→ **TASK PROMPT**:
All the entries need to be quoted exactly, apart from the pictures, which you should drop.

DATASET EXTRACT below:

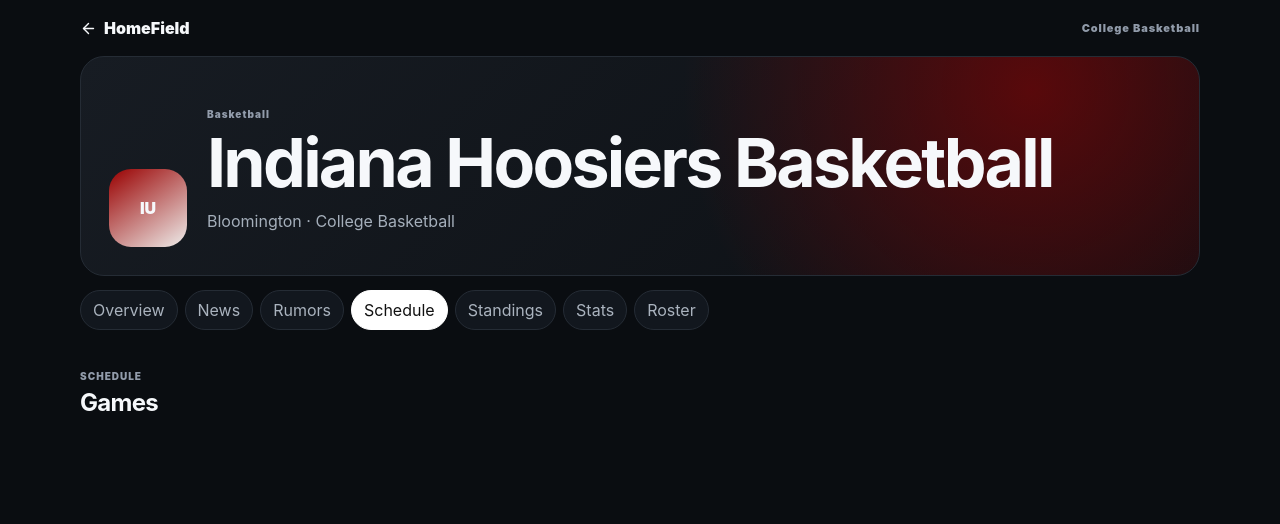
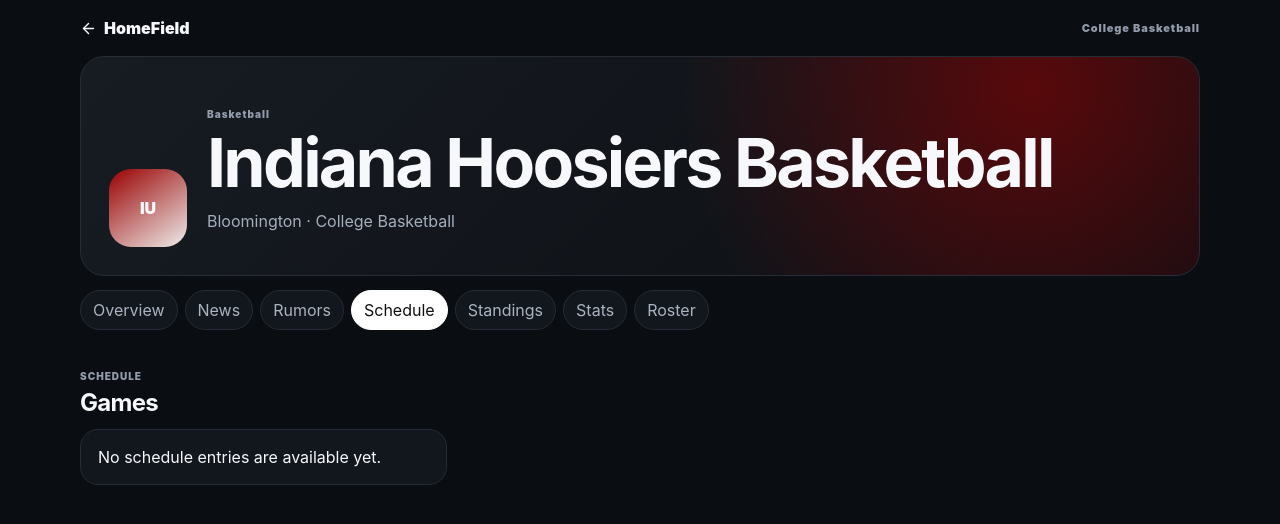
Before and after one commit to natebeckermann/HomeField-, a Next.js app: page /team/indiana-basketball in a window 1280 px wide. Both pictures are taken after a click on the button "Schedule". Shown: the top 524 px of the page. Built offline with nearby package versions, Linux system fonts and the light colour scheme.

Commit message:
Improve team schedule empty state

```diff
--- a/src/components/TeamPageClient.tsx
+++ b/src/components/TeamPageClient.tsx
@@ -1,15 +1,15 @@
 "use client";
 import {useState} from "react";
 import Link from "next/link";
-import {ArrowLeft,CalendarDays,Newspaper,BarChart3,Trophy,Users,Flame} from "lucide-react";
+import {ArrowLeft,CalendarDays,Newspaper,BarChart3,Users,Flame} from "lucide-react";
 import {teamCatalog,demoGames,demoStories} from "@/data/demo";
 export default function TeamPageClient({teamId}:{teamId:string}){const team=teamCatalog.find(t=>t.id===teamId);const [tab,setTab]=useState("Overview");if(!team)return <main className="pageShell"><Link href="/" className="backLink"><ArrowLeft/>HomeField</Link><h1>Team not found</h1></main>;
  const games=demoGames.filter(g=>g.teamId===team.id);const stories=demoStories.filter(s=>s.teamId===team.id);const stats=team.sport==="Baseball"?[["Runs/Game","4.7"],["AVG",".258"],["OPS",".744"],["ERA","3.82"]]:team.sport==="Hockey"?[["Goals/Game","3.18"],["Power Play","23.4%"],["Penalty Kill","81.2%"],["Shots/Game","30.8"]]:team.sport==="Soccer"?[["Goals/Game","1.82"],["Possession","54.3%"],["Shots/Game","13.8"],["Pass Accuracy","84.6%"]]:[["Points/Game","31.4"],["Efficiency","47.2%"],["Turnover Margin","+6"],["Form","Strong"]];
- return <main className="pageShell"><div className="pageTop"><Link href="/" className="backLink"><ArrowLeft size={17}/>HomeField</Link><span>{team.league}</span></div><section className="teamHero" style={{background:`radial-gradient(circle at 85% 15%,${team.primary}88,transparent 36%),linear-gradient(135deg,#171c23,#0c0f13)`}}><div className="bigMark" style={{background:`linear-gradient(145deg,${team.primary},${team.secondary})`}}>{team.short}</div><div><span className="eyebrow">{team.sport}</span><h1>{team.name}</h1><p>{team.city} · {team.league}</p></div></section><nav className="tabs">{["Overview","News","Rumors","Schedule","Standings","Stats","Roster"].map(x=><button onClick={()=>setTab(x)} className={tab===x?"active":""} key={x}>{x}</button>)}</nav>
+ return <main className="pageShell"><div className="pageTop"><Link href="/" className="backLink"><ArrowLeft size={17}/>HomeField</Link><span>{team.league}</span></div><section className="teamHero" style={{background:`radial-gradient(circle at 85% 15%,${team.primary}88,transparent 36%),linear-gradient(135deg,#171c23,#0c0f13)`}}><div className="bigMark" style={{background:`linear-gradient(145deg,${team.primary},${team.secondary})`}}>{team.short}</div><div><span className="eyebrow">{team.sport}</span><h1>{team.name}</h1><p>{team.city} · {team.league}</p></div></section><nav className="tabs" aria-label={`${team.name} sections`}>{["Overview","News","Rumors","Schedule","Standings","Stats","Roster"].map(x=><button type="button" onClick={()=>setTab(x)} className={tab===x?"active":""} aria-pressed={tab===x} key={x}>{x}</button>)}</nav>
  {tab==="Overview"&&<><Section label="NEXT UP" title="Games"><div className="gameGrid">{games.length?games.map(g=><Link href={`/game/${g.id}`} className="gameCard" key={g.id}><CalendarDays/><div><strong>{g.opponent}</strong><small>{g.detail}</small></div></Link>):<Empty text="Schedule data will populate here."/>}</div></Section><Section label="TEAM SNAPSHOT" title="Key stats"><div className="statGrid">{stats.map(([a,b])=><div className="statCard" key={a}><span>{a}</span><strong>{b}</strong></div>)}</div></Section><Section label="LATEST" title="Team news"><Stories stories={stories} color={team.primary}/></Section></>}
  {tab==="News"&&<Section label="NEWS" title={team.name}><Stories stories={stories} color={team.primary}/></Section>}
  {tab==="Rumors"&&<Section label="RUMOR WIRE" title="Movement"><div className="rumorGrid"><Rumor status="Heating Up"/><Rumor status="Worth Watching"/><Rumor status="Buzz"/></div></Section>}
- {tab==="Schedule"&&<Section label="SCHEDULE" title="Games"><div className="gameGrid">{games.map(g=><Link href={`/game/${g.id}`} className="gameCard" key={g.id}><CalendarDays/><div><strong>{g.opponent}</strong><small>{g.detail}</small></div></Link>)}</div></Section>}
+ {tab==="Schedule"&&<Section label="SCHEDULE" title="Games"><div className="gameGrid">{games.length?games.map(g=><Link href={`/game/${g.id}`} className="gameCard" key={g.id}><CalendarDays/><div><strong>{g.opponent}</strong><small>{g.detail}</small></div></Link>):<Empty text="No schedule entries are available yet."/>}</div></Section>}
  {tab==="Standings"&&<Section label="STANDINGS" title="Position"><div className="table"><div><b>1</b><span>{team.name}</span><strong>—</strong></div><div><b>2</b><span>League competitor</span><strong>—</strong></div><div><b>3</b><span>League competitor</span><strong>—</strong></div></div></Section>}
  {tab==="Stats"&&<Section label="STATS" title="Team performance"><div className="statGrid">{stats.concat(stats.slice(0,2)).map(([a,b],i)=><div className="statCard" key={i}><BarChart3/><span>{a}</span><strong>{b}</strong></div>)}</div></Section>}
  {tab==="Roster"&&<Section label="ROSTER" title="Players"><div className="roster"><Users/><p>Roster and player profiles are ready for the live data feed.</p></div></Section>}
```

End of DATASET EXTRACT.

→ **RESULT**:
Before and after one commit to natebeckermann/HomeField-, a Next.js app: page /team/indiana-basketball in a window 1280 px wide. Both pictures are taken after a click on the button "Schedule". Shown: the top 524 px of the page. Built offline with nearby package versions, Linux system fonts and the light colour scheme.

Commit message:
Improve team schedule empty state

```diff
--- a/src/components/TeamPageClient.tsx
+++ b/src/components/TeamPageClient.tsx
@@ -1,15 +1,15 @@
 "use client";
 import {useState} from "react";
 import Link from "next/link";
-import {ArrowLeft,CalendarDays,Newspaper,BarChart3,Trophy,Users,Flame} from "lucide-react";
+import {ArrowLeft,CalendarDays,Newspaper,BarChart3,Users,Flame} from "lucide-react";
 import {teamCatalog,demoGames,demoStories} from "@/data/demo";
 export default function TeamPageClient({teamId}:{teamId:string}){const team=teamCatalog.find(t=>t.id===teamId);const [tab,setTab]=useState("Overview");if(!team)return <main className="pageShell"><Link href="/" className="backLink"><ArrowLeft/>HomeField</Link><h1>Team not found</h1></main>;
  const games=demoGames.filter(g=>g.teamId===team.id);const stories=demoStories.filter(s=>s.teamId===team.id);const stats=team.sport==="Baseball"?[["Runs/Game","4.7"],["AVG",".258"],["OPS",".744"],["ERA","3.82"]]:team.sport==="Hockey"?[["Goals/Game","3.18"],["Power Play","23.4%"],["Penalty Kill","81.2%"],["Shots/Game","30.8"]]:team.sport==="Soccer"?[["Goals/Game","1.82"],["Possession","54.3%"],["Shots/Game","13.8"],["Pass Accuracy","84.6%"]]:[["Points/Game","31.4"],["Efficiency","47.2%"],["Turnover Margin","+6"],["Form","Strong"]];
- return <main className="pageShell"><div className="pageTop"><Link href="/" className="backLink"><ArrowLeft size={17}/>HomeField</Link><span>{team.league}</span></div><section className="teamHero" style={{background:`radial-gradient(circle at 85% 15%,${team.primary}88,transparent 36%),linear-gradient(135deg,#171c23,#0c0f13)`}}><div className="bigMark" style={{background:`linear-gradient(145deg,${team.primary},${team.secondary})`}}>{team.short}</div><div><span className="eyebrow">{team.sport}</span><h1>{team.name}</h1><p>{team.city} · {team.league}</p></div></section><nav className="tabs">{["Overview","News","Rumors","Schedule","Standings","Stats","Roster"].map(x=><button onClick={()=>setTab(x)} className={tab===x?"active":""} key={x}>{x}</button>)}</nav>
+ return <main className="pageShell"><div className="pageTop"><Link href="/" className="backLink"><ArrowLeft size={17}/>HomeField</Link><span>{team.league}</span></div><section className="teamHero" style={{background:`radial-gradient(circle at 85% 15%,${team.primary}88,transparent 36%),linear-gradient(135deg,#171c23,#0c0f13)`}}><div className="bigMark" style={{background:`linear-gradient(145deg,${team.primary},${team.secondary})`}}>{team.short}</div><div><span className="eyebrow">{team.sport}</span><h1>{team.name}</h1><p>{team.city} · {team.league}</p></div></section><nav className="tabs" aria-label={`${team.name} sections`}>{["Overview","News","Rumors","Schedule","Standings","Stats","Roster"].map(x=><button type="button" onClick={()=>setTab(x)} className={tab===x?"active":""} aria-pressed={tab===x} key={x}>{x}</button>)}</nav>
  {tab==="Overview"&&<><Section label="NEXT UP" title="Games"><div className="gameGrid">{games.length?games.map(g=><Link href={`/game/${g.id}`} className="gameCard" key={g.id}><CalendarDays/><div><strong>{g.opponent}</strong><small>{g.detail}</small></div></Link>):<Empty text="Schedule data will populate here."/>}</div></Section><Section label="TEAM SNAPSHOT" title="Key stats"><div className="statGrid">{stats.map(([a,b])=><div className="statCard" key={a}><span>{a}</span><strong>{b}</strong></div>)}</div></Section><Section label="LATEST" title="Team news"><Stories stories={stories} color={team.primary}/></Section></>}
  {tab==="News"&&<Section label="NEWS" title={team.name}><Stories stories={stories} color={team.primary}/></Section>}
  {tab==="Rumors"&&<Section label="RUMOR WIRE" title="Movement"><div className="rumorGrid"><Rumor status="Heating Up"/><Rumor status="Worth Watching"/><Rumor status="Buzz"/></div></Section>}
- {tab==="Schedule"&&<Section label="SCHEDULE" title="Games"><div className="gameGrid">{games.map(g=><Link href={`/game/${g.id}`} className="gameCard" key={g.id}><CalendarDays/><div><strong>{g.opponent}</strong><small>{g.detail}</small></div></Link>)}</div></Section>}
+ {tab==="Schedule"&&<Section label="SCHEDULE" title="Games"><div className="gameGrid">{games.length?games.map(g=><Link href={`/game/${g.id}`} className="gameCard" key={g.id}><CalendarDays/><div><strong>{g.opponent}</strong><small>{g.detail}</small></div></Link>):<Empty text="No schedule entries are available yet."/>}</div></Section>}
  {tab==="Standings"&&<Section label="STANDINGS" title="Position"><div className="table"><div><b>1</b><span>{team.name}</span><strong>—</strong></div><div><b>2</b><span>League competitor</span><strong>—</strong></div><div><b>3</b><span>League competitor</span><strong>—</strong></div></div></Section>}
  {tab==="Stats"&&<Section label="STATS" title="Team performance"><div className="statGrid">{stats.concat(stats.slice(0,2)).map(([a,b],i)=><div className="statCard" key={i}><BarChart3/><span>{a}</span><strong>{b}</strong></div>)}</div></Section>}
  {tab==="Roster"&&<Section label="ROSTER" title="Players"><div className="roster"><Users/><p>Roster and player profiles are ready for the live data feed.</p></div></Section>}
```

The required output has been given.